The Mhicha, translated literally to “pocket” in Newari, can hold up anything you would want to carry in a handful.
When young children go to their grandmothers, pleading for money to buy toys and candy, the grandmothers lovingly pull out a small pouch from underneath their shawl to fulfill their grandchildren’s wishes. Tied securely to the waist of their petticoats or the strings of their cholos, the Misa Mhicha (women’s purse), is a utility they cannot do without.
Generally made by tailors out of leftover fragments, the mhicha is a decent way to reuse scraps. You can notice them hanging in display at the entrance of local tailoring shops.
Starting from Rs 25, the mhichas are priced dirt cheap. You can also get more elegant ones made from Dhaka, all you have to do is look around a bit.

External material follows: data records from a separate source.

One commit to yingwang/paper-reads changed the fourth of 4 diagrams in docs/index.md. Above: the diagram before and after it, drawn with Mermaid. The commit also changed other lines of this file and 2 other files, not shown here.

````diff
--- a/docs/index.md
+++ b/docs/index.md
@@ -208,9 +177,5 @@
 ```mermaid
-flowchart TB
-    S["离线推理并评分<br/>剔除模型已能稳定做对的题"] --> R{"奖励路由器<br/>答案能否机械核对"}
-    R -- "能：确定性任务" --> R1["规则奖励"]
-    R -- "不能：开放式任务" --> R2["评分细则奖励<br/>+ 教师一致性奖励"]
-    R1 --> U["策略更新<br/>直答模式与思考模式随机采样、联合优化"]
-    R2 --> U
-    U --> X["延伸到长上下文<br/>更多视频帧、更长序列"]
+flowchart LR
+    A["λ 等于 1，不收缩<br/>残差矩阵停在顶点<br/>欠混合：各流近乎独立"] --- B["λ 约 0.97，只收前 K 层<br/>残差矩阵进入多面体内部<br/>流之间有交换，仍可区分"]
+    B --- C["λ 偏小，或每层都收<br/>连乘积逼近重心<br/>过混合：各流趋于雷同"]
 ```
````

For many elderly women, making mhichas in their free time is a hobby. Nepal Ganesha and other souvenir shops in Swotha sell mhichas usually made by women of the locality.
Using a mhicha is easy: out of the four strings, the shorter ones on each side are used for opening and the other two for closing. They might need some getting used to but the color coordinated strings will help you distinguish which is which.

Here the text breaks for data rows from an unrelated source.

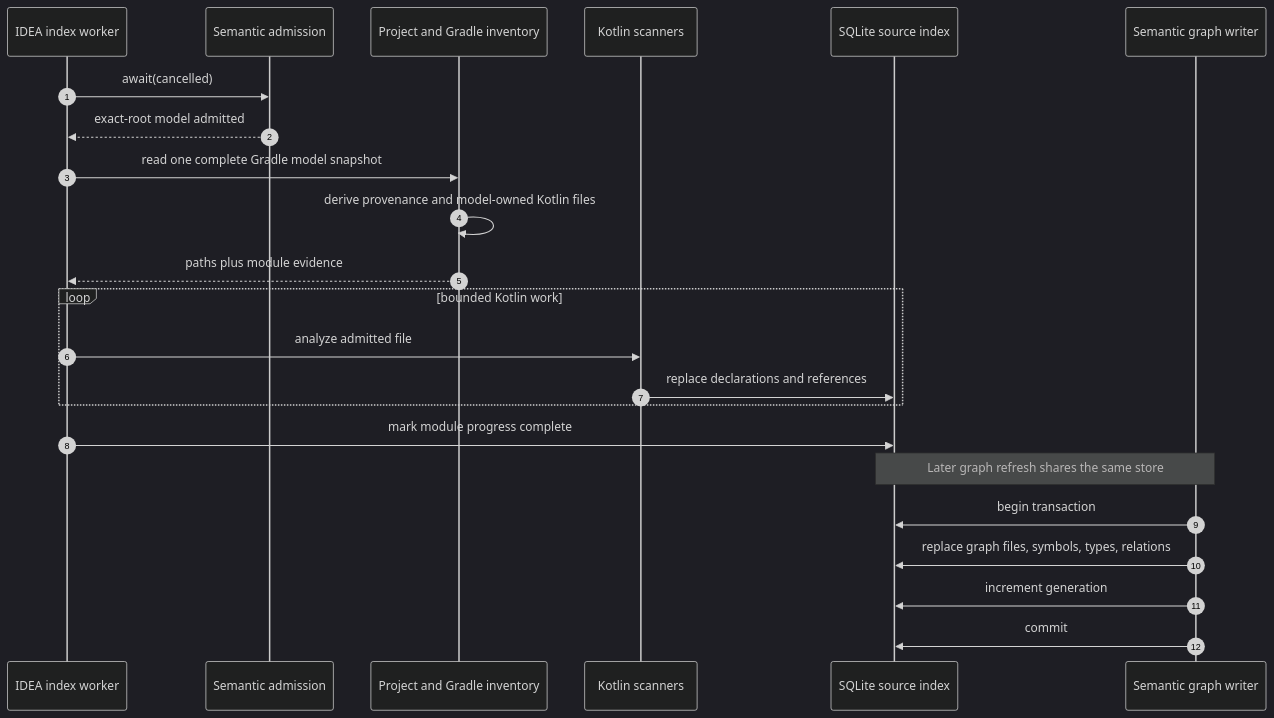
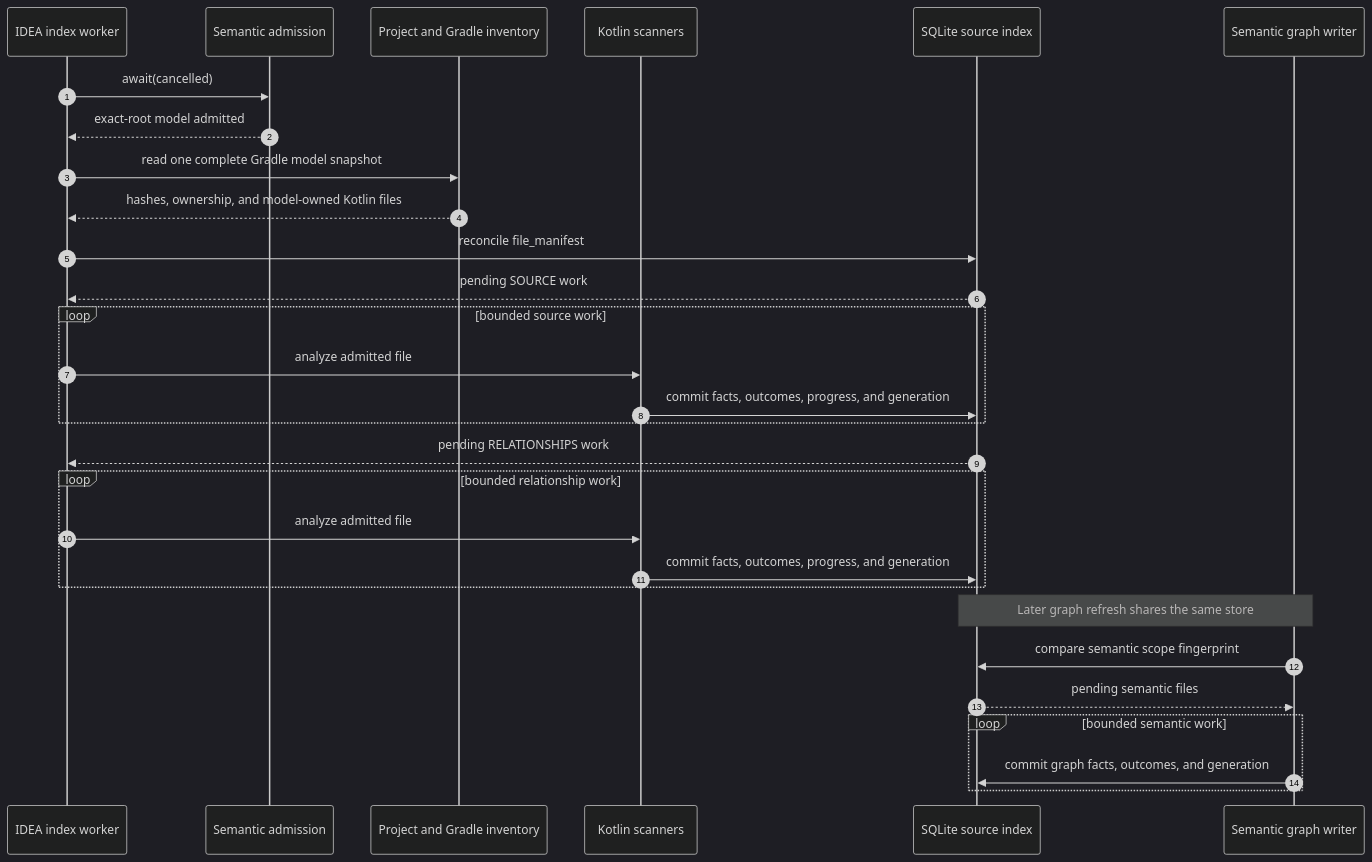
Before and after one commit to amichne/kast: the second of 2 diagrams in docs/internal/idea-integration/flows/indexing-and-generation.md, drawn with Mermaid (dark theme). The commit also changed other lines of this file, not shown here.

````diff
--- a/docs/internal/idea-integration/flows/indexing-and-generation.md
+++ b/docs/internal/idea-integration/flows/indexing-and-generation.md
@@ -81,26 +129,32 @@
 ```mermaid
 sequenceDiagram
     autonumber
     participant Worker as IDEA index worker
     participant Admission as Semantic admission
     participant Inventory as Project and Gradle inventory
     participant Scanner as Kotlin scanners
     participant Store as SQLite source index
     participant Graph as Semantic graph writer
 
     Worker->>Admission: await(cancelled)
     Admission-->>Worker: exact-root model admitted
     Worker->>Inventory: read one complete Gradle model snapshot
-    Inventory->>Inventory: derive provenance and model-owned Kotlin files
-    Inventory-->>Worker: paths plus module evidence
-    loop bounded Kotlin work
+    Inventory-->>Worker: hashes, ownership, and model-owned Kotlin files
+    Worker->>Store: reconcile file_manifest
+    Store-->>Worker: pending SOURCE work
+    loop bounded source work
         Worker->>Scanner: analyze admitted file
-        Scanner->>Store: replace declarations and references
+        Scanner->>Store: commit facts, outcomes, progress, and generation
     end
-    Worker->>Store: mark module progress complete
+    Store-->>Worker: pending RELATIONSHIPS work
+    loop bounded relationship work
+        Worker->>Scanner: analyze admitted file
+        Scanner->>Store: commit facts, outcomes, progress, and generation
+    end
     Note over Graph,Store: Later graph refresh shares the same store
-    Graph->>Store: begin transaction
-    Graph->>Store: replace graph files, symbols, types, relations
-    Graph->>Store: increment generation
-    Graph->>Store: commit
+    Graph->>Store: compare semantic scope fingerprint
+    Store-->>Graph: pending semantic files
+    loop bounded semantic work
+        Graph->>Store: commit graph facts, outcomes, and generation
+    end
 ```
````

Generally utilized as purses, mhichas are also used to keep personal belongings such as house keys and jewelry. They can also be used to pack small gift items, the traditional way.